Whatever our comfort level with networking, walking into a large networking event can be daunting. We enter with trepidation as questions swirl in our minds:
- Will I know anyone?
- Will anyone talk to me?
- Will it be uncomfortable?
- Do I have anything to add?
As such, what often happens is that we seek out people who we know and we cling to them. And, hey, it goes both ways – they tend to cling to us, too! I’m suggesting this: Don’t do it! Take a deep breath, gather your confidence and take a seat somewhere else.
Instead of gravitating to those who you already know, seek those who you don’t and make attending the event an exercise in expanding the pie. In fact, think of it this way: Some people, in order to force themselves to get a little more exercise, find a spot in the parking lot far from the door so that they can get in a few extra steps. Though slightly less comfortable, the long term benefits outweigh the momentary discomfort.
When we go to the trouble to attend networking events, we should venture to connect with others who we don’t know, or don’t know well, to establish roots for relationships. A few examples…
The Silent Auction. Every two years, my son’s elementary school plans a parents-only night out, typically a silent auction, to raise money for special programs at the school. This year’s event was a lot of fun. There were tons of items for purchase, the school raised several thousand dollars. In addition to the silent auction, there was a lovely sit down dinner, dessert and live auction.
During the first part of the evening, Marc and I were so busy visiting with other parents and looking at the auction items that we neglected to select a table at which to sit for dinner. By the time we got over to the dining room, there were no seats with people we knew, so we took two open spots with three couples who we’d never met.
Of course, there were those first awkward moments when we initially took the seats as the eight of us looked at one another and silently wondered, “and, who are you?” Well, the lack of familiarity passed just as quickly as it came on. Just a moment later, serendipity struck! On so many levels, we found instant connections. The group we sat with was delightful – new friends made, tons of interest for several of us to connect 1:1 outside of the auction, fun had by all! We felt so lucky to have waded into unfamiliar waters. It didn’t escape my attention that if there had been open seating at a table where we knew people, we would not have had the opportunity to connect with others like we did.

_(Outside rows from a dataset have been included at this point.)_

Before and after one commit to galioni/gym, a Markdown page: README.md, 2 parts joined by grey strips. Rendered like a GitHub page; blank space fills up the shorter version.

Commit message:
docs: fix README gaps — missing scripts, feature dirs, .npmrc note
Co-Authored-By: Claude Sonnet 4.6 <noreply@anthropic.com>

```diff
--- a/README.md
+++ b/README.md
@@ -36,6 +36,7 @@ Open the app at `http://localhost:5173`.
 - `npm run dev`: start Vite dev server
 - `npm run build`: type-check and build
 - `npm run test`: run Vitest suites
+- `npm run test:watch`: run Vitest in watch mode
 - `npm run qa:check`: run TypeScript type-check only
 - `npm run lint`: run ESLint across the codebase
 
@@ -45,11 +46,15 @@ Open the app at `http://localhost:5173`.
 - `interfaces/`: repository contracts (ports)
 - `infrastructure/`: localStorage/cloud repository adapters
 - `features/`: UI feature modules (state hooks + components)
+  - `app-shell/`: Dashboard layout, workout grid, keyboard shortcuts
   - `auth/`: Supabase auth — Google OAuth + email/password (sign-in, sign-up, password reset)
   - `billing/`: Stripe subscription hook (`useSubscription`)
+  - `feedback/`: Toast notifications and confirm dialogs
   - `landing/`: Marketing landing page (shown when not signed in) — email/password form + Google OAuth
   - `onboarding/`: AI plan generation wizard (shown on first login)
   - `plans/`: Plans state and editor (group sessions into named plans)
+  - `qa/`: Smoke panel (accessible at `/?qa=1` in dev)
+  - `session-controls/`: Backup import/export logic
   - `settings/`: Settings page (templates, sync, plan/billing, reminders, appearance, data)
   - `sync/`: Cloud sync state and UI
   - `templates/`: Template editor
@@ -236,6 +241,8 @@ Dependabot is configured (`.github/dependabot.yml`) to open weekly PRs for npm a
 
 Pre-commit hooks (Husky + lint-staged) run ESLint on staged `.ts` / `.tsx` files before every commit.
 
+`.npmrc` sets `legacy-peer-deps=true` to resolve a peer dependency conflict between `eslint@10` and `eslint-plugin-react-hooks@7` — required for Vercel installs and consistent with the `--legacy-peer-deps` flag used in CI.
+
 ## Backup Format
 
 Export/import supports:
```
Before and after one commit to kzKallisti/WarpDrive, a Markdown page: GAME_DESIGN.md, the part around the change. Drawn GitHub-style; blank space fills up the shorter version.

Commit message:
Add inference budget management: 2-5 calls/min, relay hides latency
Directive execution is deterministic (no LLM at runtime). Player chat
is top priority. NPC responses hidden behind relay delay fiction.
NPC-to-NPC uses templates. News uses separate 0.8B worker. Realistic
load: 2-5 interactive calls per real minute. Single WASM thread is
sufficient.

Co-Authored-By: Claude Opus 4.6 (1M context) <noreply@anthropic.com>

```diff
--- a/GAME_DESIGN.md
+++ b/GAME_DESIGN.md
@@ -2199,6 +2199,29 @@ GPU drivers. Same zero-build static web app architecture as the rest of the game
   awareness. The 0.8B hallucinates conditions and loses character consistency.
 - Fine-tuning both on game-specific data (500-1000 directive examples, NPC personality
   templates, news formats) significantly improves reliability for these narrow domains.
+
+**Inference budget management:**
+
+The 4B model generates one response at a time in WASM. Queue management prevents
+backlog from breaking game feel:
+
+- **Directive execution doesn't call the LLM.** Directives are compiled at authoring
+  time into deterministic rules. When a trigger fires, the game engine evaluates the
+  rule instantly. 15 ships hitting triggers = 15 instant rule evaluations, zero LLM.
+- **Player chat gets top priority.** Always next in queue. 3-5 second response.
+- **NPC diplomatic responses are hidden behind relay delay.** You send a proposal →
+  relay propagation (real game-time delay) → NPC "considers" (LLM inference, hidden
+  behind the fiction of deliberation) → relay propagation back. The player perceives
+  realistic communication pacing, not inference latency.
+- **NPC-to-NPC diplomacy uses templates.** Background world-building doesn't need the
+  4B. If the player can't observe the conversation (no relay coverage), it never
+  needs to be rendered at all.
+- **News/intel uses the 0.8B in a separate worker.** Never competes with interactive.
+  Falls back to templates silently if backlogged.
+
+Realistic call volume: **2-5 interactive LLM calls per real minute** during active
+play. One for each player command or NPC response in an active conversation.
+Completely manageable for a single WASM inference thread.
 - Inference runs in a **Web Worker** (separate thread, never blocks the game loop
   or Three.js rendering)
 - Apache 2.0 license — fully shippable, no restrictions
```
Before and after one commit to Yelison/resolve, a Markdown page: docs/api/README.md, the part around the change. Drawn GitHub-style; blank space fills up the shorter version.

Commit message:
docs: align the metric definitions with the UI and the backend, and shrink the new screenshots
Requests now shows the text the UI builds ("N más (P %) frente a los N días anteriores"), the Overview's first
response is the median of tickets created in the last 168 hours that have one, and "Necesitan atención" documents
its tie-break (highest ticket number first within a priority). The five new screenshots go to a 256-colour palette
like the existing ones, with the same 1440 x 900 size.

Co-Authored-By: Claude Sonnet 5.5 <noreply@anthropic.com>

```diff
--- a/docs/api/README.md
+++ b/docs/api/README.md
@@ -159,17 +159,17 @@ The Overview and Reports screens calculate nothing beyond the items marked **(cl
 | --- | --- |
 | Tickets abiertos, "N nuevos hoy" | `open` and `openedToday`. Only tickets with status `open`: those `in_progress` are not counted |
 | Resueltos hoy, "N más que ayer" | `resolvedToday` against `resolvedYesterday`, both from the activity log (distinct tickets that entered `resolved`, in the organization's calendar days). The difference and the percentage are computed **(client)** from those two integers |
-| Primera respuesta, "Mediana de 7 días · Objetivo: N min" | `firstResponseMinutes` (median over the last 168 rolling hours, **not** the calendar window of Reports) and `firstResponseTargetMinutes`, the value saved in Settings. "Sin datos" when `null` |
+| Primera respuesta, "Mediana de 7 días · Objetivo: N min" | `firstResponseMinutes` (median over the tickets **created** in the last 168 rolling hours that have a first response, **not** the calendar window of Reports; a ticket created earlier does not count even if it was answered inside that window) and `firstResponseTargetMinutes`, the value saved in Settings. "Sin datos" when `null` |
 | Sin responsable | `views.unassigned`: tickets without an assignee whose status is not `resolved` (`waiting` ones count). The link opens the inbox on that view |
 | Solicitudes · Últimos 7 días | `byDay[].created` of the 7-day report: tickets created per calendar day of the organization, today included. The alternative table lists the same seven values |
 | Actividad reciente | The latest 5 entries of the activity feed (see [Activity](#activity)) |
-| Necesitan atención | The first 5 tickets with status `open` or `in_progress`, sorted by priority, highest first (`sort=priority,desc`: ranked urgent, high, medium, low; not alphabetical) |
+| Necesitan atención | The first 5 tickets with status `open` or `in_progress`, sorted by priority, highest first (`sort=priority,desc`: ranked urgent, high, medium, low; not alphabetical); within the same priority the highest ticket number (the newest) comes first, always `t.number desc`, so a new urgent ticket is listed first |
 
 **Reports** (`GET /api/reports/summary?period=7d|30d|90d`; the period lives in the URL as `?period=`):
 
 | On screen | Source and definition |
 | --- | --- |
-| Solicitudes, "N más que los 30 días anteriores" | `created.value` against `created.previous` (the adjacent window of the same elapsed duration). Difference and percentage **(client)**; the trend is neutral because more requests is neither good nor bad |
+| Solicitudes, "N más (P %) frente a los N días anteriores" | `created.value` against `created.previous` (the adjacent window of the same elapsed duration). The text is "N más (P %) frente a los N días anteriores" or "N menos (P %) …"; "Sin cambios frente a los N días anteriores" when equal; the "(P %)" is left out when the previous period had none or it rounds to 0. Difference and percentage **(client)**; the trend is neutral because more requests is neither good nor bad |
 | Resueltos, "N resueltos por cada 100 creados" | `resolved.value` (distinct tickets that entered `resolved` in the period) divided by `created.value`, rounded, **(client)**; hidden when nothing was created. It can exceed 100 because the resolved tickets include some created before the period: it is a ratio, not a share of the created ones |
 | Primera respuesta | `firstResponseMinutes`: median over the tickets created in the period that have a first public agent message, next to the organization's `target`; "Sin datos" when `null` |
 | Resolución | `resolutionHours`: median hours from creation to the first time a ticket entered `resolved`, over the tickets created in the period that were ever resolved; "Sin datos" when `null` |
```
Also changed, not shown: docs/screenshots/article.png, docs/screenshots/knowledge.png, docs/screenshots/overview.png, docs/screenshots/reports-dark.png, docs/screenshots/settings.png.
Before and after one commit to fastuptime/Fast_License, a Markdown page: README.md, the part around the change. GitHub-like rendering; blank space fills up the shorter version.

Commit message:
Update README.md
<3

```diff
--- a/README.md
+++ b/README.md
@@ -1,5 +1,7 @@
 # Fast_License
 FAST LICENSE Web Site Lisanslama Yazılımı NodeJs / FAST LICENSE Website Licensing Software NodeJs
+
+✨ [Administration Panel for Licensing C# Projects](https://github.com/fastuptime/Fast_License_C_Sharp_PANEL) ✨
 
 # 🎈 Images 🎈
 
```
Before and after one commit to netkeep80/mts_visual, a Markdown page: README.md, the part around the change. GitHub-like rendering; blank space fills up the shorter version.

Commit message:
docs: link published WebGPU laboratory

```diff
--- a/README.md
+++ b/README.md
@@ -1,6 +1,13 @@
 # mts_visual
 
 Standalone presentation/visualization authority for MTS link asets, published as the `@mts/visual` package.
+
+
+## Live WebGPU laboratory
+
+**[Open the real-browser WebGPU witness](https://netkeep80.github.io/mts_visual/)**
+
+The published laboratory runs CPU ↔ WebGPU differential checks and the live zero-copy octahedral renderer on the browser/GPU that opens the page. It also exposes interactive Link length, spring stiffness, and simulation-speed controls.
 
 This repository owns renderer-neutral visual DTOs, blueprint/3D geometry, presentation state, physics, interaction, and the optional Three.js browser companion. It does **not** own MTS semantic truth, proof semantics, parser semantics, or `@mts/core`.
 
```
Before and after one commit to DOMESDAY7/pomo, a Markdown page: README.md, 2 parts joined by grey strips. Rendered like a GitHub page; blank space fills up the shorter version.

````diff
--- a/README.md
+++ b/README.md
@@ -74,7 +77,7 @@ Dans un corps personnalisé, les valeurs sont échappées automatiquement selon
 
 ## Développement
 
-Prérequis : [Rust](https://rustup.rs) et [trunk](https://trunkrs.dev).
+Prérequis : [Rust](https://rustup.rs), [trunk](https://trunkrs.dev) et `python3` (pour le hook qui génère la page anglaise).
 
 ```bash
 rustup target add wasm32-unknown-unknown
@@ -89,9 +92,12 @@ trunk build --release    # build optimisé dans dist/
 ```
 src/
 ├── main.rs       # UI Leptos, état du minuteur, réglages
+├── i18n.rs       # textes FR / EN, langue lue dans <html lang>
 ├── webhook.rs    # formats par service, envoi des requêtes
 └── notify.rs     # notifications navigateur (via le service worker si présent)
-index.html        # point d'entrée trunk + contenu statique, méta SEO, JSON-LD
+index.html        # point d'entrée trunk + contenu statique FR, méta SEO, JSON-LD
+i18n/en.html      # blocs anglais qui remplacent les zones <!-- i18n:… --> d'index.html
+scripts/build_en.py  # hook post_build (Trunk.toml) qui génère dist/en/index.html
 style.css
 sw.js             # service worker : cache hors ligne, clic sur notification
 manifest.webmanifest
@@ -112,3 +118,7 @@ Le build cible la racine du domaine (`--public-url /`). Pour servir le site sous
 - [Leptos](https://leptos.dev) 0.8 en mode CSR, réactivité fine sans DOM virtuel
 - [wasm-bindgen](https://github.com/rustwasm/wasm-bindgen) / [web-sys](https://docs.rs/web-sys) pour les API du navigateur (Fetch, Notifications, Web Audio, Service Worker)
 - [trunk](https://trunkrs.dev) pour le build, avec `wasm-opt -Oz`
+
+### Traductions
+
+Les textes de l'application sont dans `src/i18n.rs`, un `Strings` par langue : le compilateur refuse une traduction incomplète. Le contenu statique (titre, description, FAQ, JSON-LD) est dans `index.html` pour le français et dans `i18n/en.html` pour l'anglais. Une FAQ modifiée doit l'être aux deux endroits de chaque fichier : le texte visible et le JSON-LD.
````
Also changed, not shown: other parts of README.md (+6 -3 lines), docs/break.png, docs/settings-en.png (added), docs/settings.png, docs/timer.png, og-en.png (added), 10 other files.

The Benefit Dinner. I heard a story about a business instructor from the local community college who secured tickets for herself and 12 of her students to attend a benefit dinner honoring a group of stellar small businesses in the community. The students who do not often have the chance to attend such functions were excited to attend. However, the professor noticed right away that the group seemed to cling together like lemmings! She urged them to disperse, to go meet new people. Finally, a few brave souls did so – in groups of two or three and, true to form, magic happened! The students reported that, curious about the “young people” at the dinner, several business leaders approached them to ask what brought them to the event, what school they attended, what career paths they hoped to pursue. The students, though initially uncomfortable, garnered the courage to wade into the fray and get to know professionals from the community who may later be instrumental to the students as they seek internship and career guidance and opportunities.
The Cocktail Reception. I attended a professional event recently. It was during the work week, after a busy day at the office, outside it was dark and cold and what I really wanted to do was just go home. However, I wanted to show my support for the organizers so I forced myself to go to the event. Showing up by myself, I had those typical feelings of uncertainty not knowing how I would fit into the crowd, but I walked in anyway. Boy was I glad I attended! In the short 45 minutes that I was there, I met a woman who’s name I’d been hearing for months but had never connected with personally – we’ve scheduled coffee a few weeks from now. I also reconnected with a long-time friend and mentor who it had been several months since I’d seen – what a joy to see him again. And, I met a fellow author and long-time marketing executive from here in town. Though brief, our conversation was one of the most fruitful. Not only did we exchange contact information, but we have since exchanged books and entered into an email dialogue of sorts. One of the things we got to talking about was meeting professional contacts at networking events. He had this to say:
At the height of my days at [my marketing firm], I used to tell our employees that no more than two from the agency could sit at the same table at events we went to. That enhanced networking exposure for them and the agency. My personal discipline was to wait until everyone had been seated and then seek out a table that had an empty chair where I knew the fewest people. It was tough at first, but one of the best things I ever did in terms of meeting people and getting smarter.
I said to him, “BRAVO!” both for setting the expectation for his team and for practicing what he preached. What a great role model. How lucky I feel to have made his acquaintance… at an event that I did not even feel like attending!
These are but a few examples of gaining exposure to new contacts at networking events. The point to all of this is, by stepping just slightly out of one’s comfort zone, endless possibilities await! All it takes is a little extra effort.
So, where will you sit next time you attend a professional event? Difficult as it may be, please consider taking a seat in unknown territory. Guaranteed: With just a bit of effort, you won’t be a stranger there for long.